╭─ Extracted information

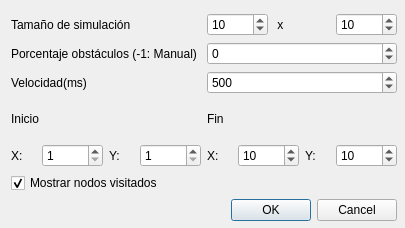
This is opcioneswindow.ui in Faaa97/CocheAutonomo as Qt 5 draws it before an edit. The edited form follows.
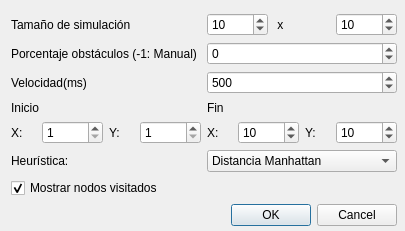
This is the edited form.

```diff
--- a/opcioneswindow.ui
+++ b/opcioneswindow.ui
@@ -7,7 +7,7 @@
     <x>0</x>
     <y>0</y>
     <width>405</width>
-    <height>228</height>
+    <height>231</height>
    </rect>
   </property>
   <property name="windowTitle">
@@ -19,7 +19,7 @@
      <x>11</x>
      <y>13</y>
      <width>386</width>
-     <height>208</height>
+     <height>213</height>
     </rect>
    </property>
    <layout class="QVBoxLayout" name="verticalLayout_3">
@@ -221,6 +221,45 @@
       </item>
      </layout>
     </item>
+    <item>
+     <layout class="QHBoxLayout" name="horizontalLayout_8">
+      <item>
+       <widget class="QLabel" name="label_11">
+        <property name="text">
+         <string>Heurística: </string>
+        </property>
+       </widget>
+      </item>
+      <item>
+       <widget class="QComboBox" name="Heuristic">
+        <property name="currentIndex">
+         <number>0</number>
+        </property>
+        <property name="maxVisibleItems">
+         <number>3</number>
+        </property>
+        <property name="maxCount">
+         <number>3</number>
+        </property>
+        <item>
+         <property name="text">
+          <string>Distancia Manhattan</string>
+         </property>
+        </item>
+        <item>
+         <property name="text">
+          <string>Distancia Euclídea</string>
+         </property>
+        </item>
+        <item>
+         <property name="text">
+          <string>Distancia Chebyshev</string>
+         </property>
+        </item>
+       </widget>
+      </item>
+     </layout>
+    </item>
     <item>
      <widget class="QCheckBox" name="checkBox">
       <property name="text">
```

╰─

** Work to be completed **
Report each line in the entries where the string "opcioneswindow" occurs.

** Task response **
This is opcioneswindow.ui in Faaa97/CocheAutonomo as Qt 5 draws it before an edit. The edited form follows.
--- a/opcioneswindow.ui
+++ b/opcioneswindow.ui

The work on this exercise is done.